The Spanish southern city of Barcelona is definitely one to visit if you’re interested in culture, history, or food. Its many architectural sites are amazing to visit if you’ve got anything from a few hours to a few days to spare. Most notably by Gaudi, you’ll find hundreds of little stalls selling his patterns on anything from plates, to umbrellas, to books. Perfect for reading up on his works and finding out the history behind his many pieces dotted around the city. There are so many things to do in Barcelona, but here are my personal favourites.
Take a cable car from Barceloneta to Montjuic. This cable car is a short, seven minute journey, which takes you directly over the spanish World Trade Centre halfway up the mountain. You can then get a Furnacular (mountain train) up to the top of Montjuic to visit the castle, or you can get the bus which will cost only 1€ with a T10 card. The views, although short lived, are incredible, and reaching the top of the mountain (which can also be done on foot, for those of us with good stamina) feels like something of a feat in itself.
Once you’ve appreciated the views from the top, you can either get the train back to the bottom of the mountain or you can get a bus halfway down and visit the national Catalan art museum – perfect for anyone with a brief knowledge of art to experts. The building itself is worth going for, and Barcelona’s famous ‘magical fountain’ is at the bottom of the walk, and lights up in the evenings.
If your interest is primarily in architecture, consider visiting one of Gaudi’s most famous pieces. Take the metro to Diagonal in the Eixample district, and visit Casa Mila and Casa Battlo. There are often long queues to get inside either house, but the stunning work on the outside of the houses is worth visiting regardless.
If you’ve got more time on your hands, venture further into the mountains to Park Guell – at only €7 entrance fee it’s worth admiring the works and scenery. Not to mention the amazing views from the top again. Park Guell is a great place to visit in the summer; bring a picnic and spend the afternoon here soaking up the sun on the patchwork inspired seats.
If you’re more into relaxing, Cuitadella Park cannot be missed. The park is huge, and has everything from a boating lake, to saxophonists and a huge fountain. There’s a cafe where you can get an ice-cream and sit in front of the fountain, and plenty of grass for lazing around.
Barceloneta and Mar Bella have excellent beaches if that’s your ideal situation. Barceloneta is closer to the centre and far busier, but during the summer months it’s worth taking the extra trip to Mar Bella to experience a peaceful scenario. Barceloneta beach benefits from being right next to lots of cafes and restaurants, meaning that if you choose to buy food there’s plenty of choice too.
For someone who enjoys exploring, have a wander around the Gothic Quarter.
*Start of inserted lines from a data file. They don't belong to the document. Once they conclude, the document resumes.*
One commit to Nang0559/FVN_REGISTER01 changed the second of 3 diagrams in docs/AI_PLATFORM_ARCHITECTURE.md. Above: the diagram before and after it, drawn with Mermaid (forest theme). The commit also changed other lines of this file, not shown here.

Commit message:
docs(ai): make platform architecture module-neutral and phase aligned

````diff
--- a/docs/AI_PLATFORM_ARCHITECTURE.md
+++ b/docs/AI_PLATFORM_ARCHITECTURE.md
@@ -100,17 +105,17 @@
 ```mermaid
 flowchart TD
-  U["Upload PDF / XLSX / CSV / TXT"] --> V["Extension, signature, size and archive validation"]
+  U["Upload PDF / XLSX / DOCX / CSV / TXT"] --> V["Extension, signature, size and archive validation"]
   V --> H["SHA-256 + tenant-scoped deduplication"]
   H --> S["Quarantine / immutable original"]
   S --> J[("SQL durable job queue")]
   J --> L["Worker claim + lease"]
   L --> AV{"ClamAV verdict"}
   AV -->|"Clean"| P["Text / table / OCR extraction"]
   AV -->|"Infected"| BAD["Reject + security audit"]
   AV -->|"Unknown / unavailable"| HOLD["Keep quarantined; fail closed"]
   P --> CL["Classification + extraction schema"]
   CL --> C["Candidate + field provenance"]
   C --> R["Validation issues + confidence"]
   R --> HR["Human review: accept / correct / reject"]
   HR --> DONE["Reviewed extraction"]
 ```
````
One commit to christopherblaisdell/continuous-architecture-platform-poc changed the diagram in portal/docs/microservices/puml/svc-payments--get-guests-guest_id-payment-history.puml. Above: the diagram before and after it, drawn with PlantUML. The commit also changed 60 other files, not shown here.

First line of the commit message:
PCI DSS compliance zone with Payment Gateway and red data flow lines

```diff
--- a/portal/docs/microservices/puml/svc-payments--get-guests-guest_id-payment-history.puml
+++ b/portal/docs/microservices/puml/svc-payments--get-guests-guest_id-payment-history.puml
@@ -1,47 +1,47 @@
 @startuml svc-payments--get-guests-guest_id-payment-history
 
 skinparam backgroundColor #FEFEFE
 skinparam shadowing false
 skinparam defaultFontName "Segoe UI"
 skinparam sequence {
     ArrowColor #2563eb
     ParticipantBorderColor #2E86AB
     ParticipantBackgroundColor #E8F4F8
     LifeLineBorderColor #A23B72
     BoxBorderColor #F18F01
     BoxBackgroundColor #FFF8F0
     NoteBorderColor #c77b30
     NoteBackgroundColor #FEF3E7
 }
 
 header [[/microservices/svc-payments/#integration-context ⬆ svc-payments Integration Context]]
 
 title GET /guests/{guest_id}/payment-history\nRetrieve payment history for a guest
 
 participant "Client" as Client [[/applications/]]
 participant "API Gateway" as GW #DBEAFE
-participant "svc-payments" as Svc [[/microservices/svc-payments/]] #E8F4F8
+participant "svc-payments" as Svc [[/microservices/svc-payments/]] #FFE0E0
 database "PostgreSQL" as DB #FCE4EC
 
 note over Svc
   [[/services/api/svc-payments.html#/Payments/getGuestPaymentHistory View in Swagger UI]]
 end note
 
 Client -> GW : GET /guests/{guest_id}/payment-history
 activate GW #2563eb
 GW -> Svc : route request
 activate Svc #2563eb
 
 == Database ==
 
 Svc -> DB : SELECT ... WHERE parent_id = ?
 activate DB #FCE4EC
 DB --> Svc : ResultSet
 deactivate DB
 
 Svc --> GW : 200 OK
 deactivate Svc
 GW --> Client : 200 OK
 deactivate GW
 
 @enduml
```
Full of bumbling back streets, more tapas bars than you can count, and guaranteed noise and life, it’s the place to go for someone with a lot of energy and a want to explore. You’ll be able to buy anything there, from sweets at a shop called ‘Happy Pills’ to fresh, homemade smoothies and typically spanish clothes. Barri Gotic, as it’s known, is also renowned for pick pockets, so although it’s a definite tourist hotspot it’s also wise to keep an eye on your bag at all times. The Gothic Quarter is also home to BACOA, which serves arguably the best burgers in the world. Ever.
Barcelona is full of markets where you can easily grab some bargains, ranging from the huge food market down La Ramblas (the major street of the city) to the monthly Palo Alto, which consists of food, live music, clothes and more. Otherwise known as ‘Barcelona’s coolest market’, you’ll probably have to queue to get in after 1pm, but it’s well worth a visit. The food market down La Ramblas is the kind of place you could spend hours wandering round, and holds stalls selling more fish than you’d think was available in the sea, along with crepes, amazing shaped marzipan treats and meat.
Finally, the Sagrada Familia, one of the most well known unfinished pieces of work, has to be visited. For those of us with a lack of architectural knowledge, both the outside and the inside of the building is incredible. For people with a more in depth knowledge, it will be easy to understand why such a project has taken so long to complete – with a varied finishing date still. The stained glass windows light up the entire place, with each one representing a different biblical aspect. Visiting even only briefly will give you a feeling of calmness, and it’s definitely one to take the time to visit if you’re not in the city for long.
Barcelona is an incredible city, and there’s enough to do whether you’re there for three days or 30 days. In my own opinion, I do not think there are many cities as versatile as Barcelona, with such contrast in available activities and interests.